Data provided
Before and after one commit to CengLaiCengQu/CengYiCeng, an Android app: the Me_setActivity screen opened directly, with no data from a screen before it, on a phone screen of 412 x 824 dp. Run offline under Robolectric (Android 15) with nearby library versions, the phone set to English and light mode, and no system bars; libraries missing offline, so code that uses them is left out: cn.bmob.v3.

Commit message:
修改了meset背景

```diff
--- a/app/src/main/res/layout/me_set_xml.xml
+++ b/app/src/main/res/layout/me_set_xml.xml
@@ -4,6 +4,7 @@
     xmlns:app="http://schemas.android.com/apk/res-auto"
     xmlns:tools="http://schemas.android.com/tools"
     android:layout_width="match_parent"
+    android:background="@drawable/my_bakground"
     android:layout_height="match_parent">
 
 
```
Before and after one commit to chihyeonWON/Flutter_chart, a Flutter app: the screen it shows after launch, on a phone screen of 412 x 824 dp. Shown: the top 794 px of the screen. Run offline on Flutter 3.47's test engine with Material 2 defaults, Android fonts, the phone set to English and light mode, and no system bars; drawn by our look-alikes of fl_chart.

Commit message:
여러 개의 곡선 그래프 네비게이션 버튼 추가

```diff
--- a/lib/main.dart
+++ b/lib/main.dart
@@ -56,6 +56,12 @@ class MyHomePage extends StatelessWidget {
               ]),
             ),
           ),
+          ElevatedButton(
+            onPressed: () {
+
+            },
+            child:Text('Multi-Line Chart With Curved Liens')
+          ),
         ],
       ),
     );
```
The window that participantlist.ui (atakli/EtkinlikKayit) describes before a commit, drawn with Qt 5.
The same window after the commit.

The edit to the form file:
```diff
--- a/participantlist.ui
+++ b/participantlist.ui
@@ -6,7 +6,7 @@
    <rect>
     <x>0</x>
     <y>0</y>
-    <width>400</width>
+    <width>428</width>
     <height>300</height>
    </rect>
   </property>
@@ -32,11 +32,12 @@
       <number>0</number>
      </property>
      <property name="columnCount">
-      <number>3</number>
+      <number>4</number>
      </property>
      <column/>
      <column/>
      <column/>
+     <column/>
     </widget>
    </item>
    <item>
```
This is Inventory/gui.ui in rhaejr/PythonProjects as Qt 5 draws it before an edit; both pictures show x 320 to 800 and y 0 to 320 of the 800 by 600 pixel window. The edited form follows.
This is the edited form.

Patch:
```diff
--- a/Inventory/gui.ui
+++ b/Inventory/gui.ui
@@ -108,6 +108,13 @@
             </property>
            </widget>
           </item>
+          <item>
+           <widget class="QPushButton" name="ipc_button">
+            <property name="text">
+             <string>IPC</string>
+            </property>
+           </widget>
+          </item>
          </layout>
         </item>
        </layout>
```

Problem to solve
The data above needs retyping. Reproduce each line exactly.

Problem solution
Before and after one commit to CengLaiCengQu/CengYiCeng, an Android app: the Me_setActivity screen opened directly, with no data from a screen before it, on a phone screen of 412 x 824 dp. Run offline under Robolectric (Android 15) with nearby library versions, the phone set to English and light mode, and no system bars; libraries missing offline, so code that uses them is left out: cn.bmob.v3.

Commit message:
修改了meset背景

```diff
--- a/app/src/main/res/layout/me_set_xml.xml
+++ b/app/src/main/res/layout/me_set_xml.xml
@@ -4,6 +4,7 @@
     xmlns:app="http://schemas.android.com/apk/res-auto"
     xmlns:tools="http://schemas.android.com/tools"
     android:layout_width="match_parent"
+    android:background="@drawable/my_bakground"
     android:layout_height="match_parent">
 
 
```
Before and after one commit to chihyeonWON/Flutter_chart, a Flutter app: the screen it shows after launch, on a phone screen of 412 x 824 dp. Shown: the top 794 px of the screen. Run offline on Flutter 3.47's test engine with Material 2 defaults, Android fonts, the phone set to English and light mode, and no system bars; drawn by our look-alikes of fl_chart.

Commit message:
여러 개의 곡선 그래프 네비게이션 버튼 추가

```diff
--- a/lib/main.dart
+++ b/lib/main.dart
@@ -56,6 +56,12 @@ class MyHomePage extends StatelessWidget {
               ]),
             ),
           ),
+          ElevatedButton(
+            onPressed: () {
+
+            },
+            child:Text('Multi-Line Chart With Curved Liens')
+          ),
         ],
       ),
     );
```
The window that participantlist.ui (atakli/EtkinlikKayit) describes before a commit, drawn with Qt 5.
The same window after the commit.

The edit to the form file:
```diff
--- a/participantlist.ui
+++ b/participantlist.ui
@@ -6,7 +6,7 @@
    <rect>
     <x>0</x>
     <y>0</y>
-    <width>400</width>
+    <width>428</width>
     <height>300</height>
    </rect>
   </property>
@@ -32,11 +32,12 @@
       <number>0</number>
      </property>
      <property name="columnCount">
-      <number>3</number>
+      <number>4</number>
      </property>
      <column/>
      <column/>
      <column/>
+     <column/>
     </widget>
    </item>
    <item>
```
This is Inventory/gui.ui in rhaejr/PythonProjects as Qt 5 draws it before an edit; both pictures show x 320 to 800 and y 0 to 320 of the 800 by 600 pixel window. The edited form follows.
This is the edited form.

Patch:
```diff
--- a/Inventory/gui.ui
+++ b/Inventory/gui.ui
@@ -108,6 +108,13 @@
             </property>
            </widget>
           </item>
+          <item>
+           <widget class="QPushButton" name="ipc_button">
+            <property name="text">
+             <string>IPC</string>
+            </property>
+           </widget>
+          </item>
          </layout>
         </item>
        </layout>
```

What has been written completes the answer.